__Aim of the exercise__
Only the pictures stay out; every record is to be quoted exactly.

__Materials provided__
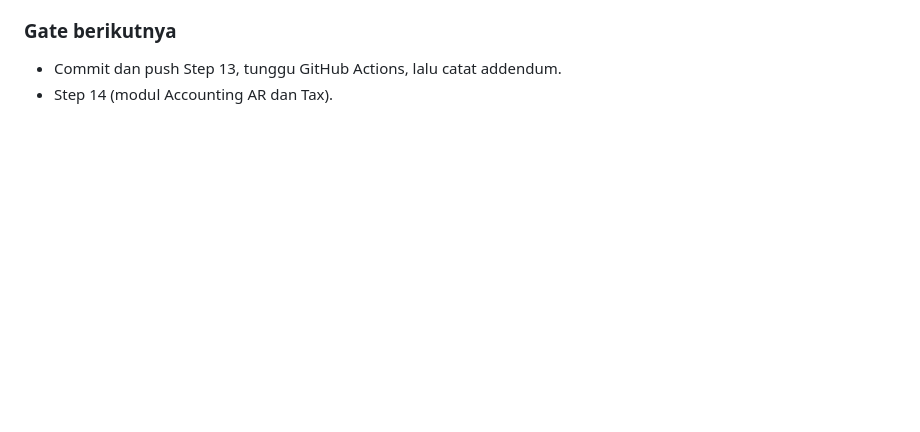
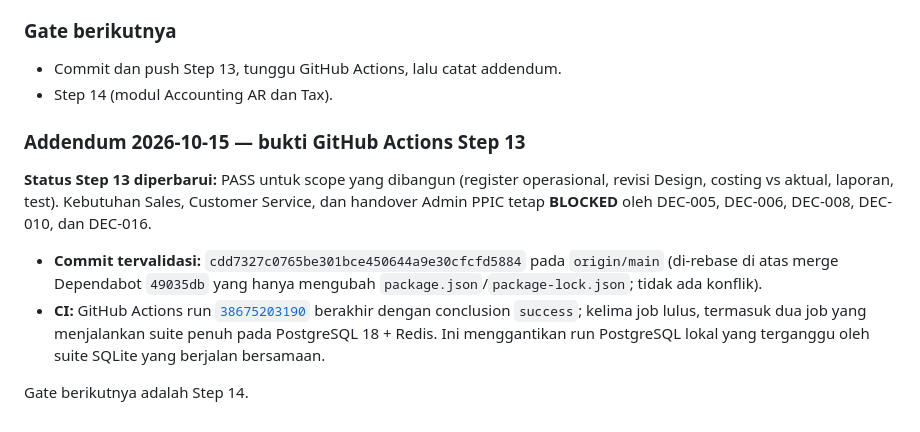
Before and after one commit to gilbertusk/kpi-berlianartha, a Markdown page: PROJECT_PROGRESS.md, the part around the change. Drawn GitHub-style; blank space fills up the shorter version.

Commit message:
docs: record Step 13 CI evidence

```diff
--- a/PROJECT_PROGRESS.md
+++ b/PROJECT_PROGRESS.md
@@ -1637,3 +1637,12 @@ Dicatat untuk keputusan: siapa pun pengelola team dapat mencatat jenis apa pun u
 
 - Commit dan push Step 13, tunggu GitHub Actions, lalu catat addendum.
 - Step 14 (modul Accounting AR dan Tax).
+
+### Addendum 2026-10-15 — bukti GitHub Actions Step 13
+
+**Status Step 13 diperbarui:** PASS untuk scope yang dibangun (register operasional, revisi Design, costing vs aktual, laporan, test). Kebutuhan Sales, Customer Service, dan handover Admin PPIC tetap **BLOCKED** oleh DEC-005, DEC-006, DEC-008, DEC-010, dan DEC-016.
+
+- **Commit tervalidasi:** `cdd7327c0765be301bce450644a9e30cfcfd5884` pada `origin/main` (di-rebase di atas merge Dependabot `49035db` yang hanya mengubah `package.json`/`package-lock.json`; tidak ada konflik).
+- **CI:** GitHub Actions run [`38675203190`](https://github.com/gilbertusk/kpi-berlianartha/actions/runs/38675203190) berakhir dengan conclusion `success`; kelima job lulus, termasuk dua job yang menjalankan suite penuh pada PostgreSQL 18 + Redis. Ini menggantikan run PostgreSQL lokal yang terganggu oleh suite SQLite yang berjalan bersamaan.
+
+Gate berikutnya adalah Step 14.
```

__Written reply__
Before and after one commit to gilbertusk/kpi-berlianartha, a Markdown page: PROJECT_PROGRESS.md, the part around the change. Drawn GitHub-style; blank space fills up the shorter version.

Commit message:
docs: record Step 13 CI evidence

```diff
--- a/PROJECT_PROGRESS.md
+++ b/PROJECT_PROGRESS.md
@@ -1637,3 +1637,12 @@ Dicatat untuk keputusan: siapa pun pengelola team dapat mencatat jenis apa pun u
 
 - Commit dan push Step 13, tunggu GitHub Actions, lalu catat addendum.
 - Step 14 (modul Accounting AR dan Tax).
+
+### Addendum 2026-10-15 — bukti GitHub Actions Step 13
+
+**Status Step 13 diperbarui:** PASS untuk scope yang dibangun (register operasional, revisi Design, costing vs aktual, laporan, test). Kebutuhan Sales, Customer Service, dan handover Admin PPIC tetap **BLOCKED** oleh DEC-005, DEC-006, DEC-008, DEC-010, dan DEC-016.
+
+- **Commit tervalidasi:** `cdd7327c0765be301bce450644a9e30cfcfd5884` pada `origin/main` (di-rebase di atas merge Dependabot `49035db` yang hanya mengubah `package.json`/`package-lock.json`; tidak ada konflik).
+- **CI:** GitHub Actions run [`38675203190`](https://github.com/gilbertusk/kpi-berlianartha/actions/runs/38675203190) berakhir dengan conclusion `success`; kelima job lulus, termasuk dua job yang menjalankan suite penuh pada PostgreSQL 18 + Redis. Ini menggantikan run PostgreSQL lokal yang terganggu oleh suite SQLite yang berjalan bersamaan.
+
+Gate berikutnya adalah Step 14.
```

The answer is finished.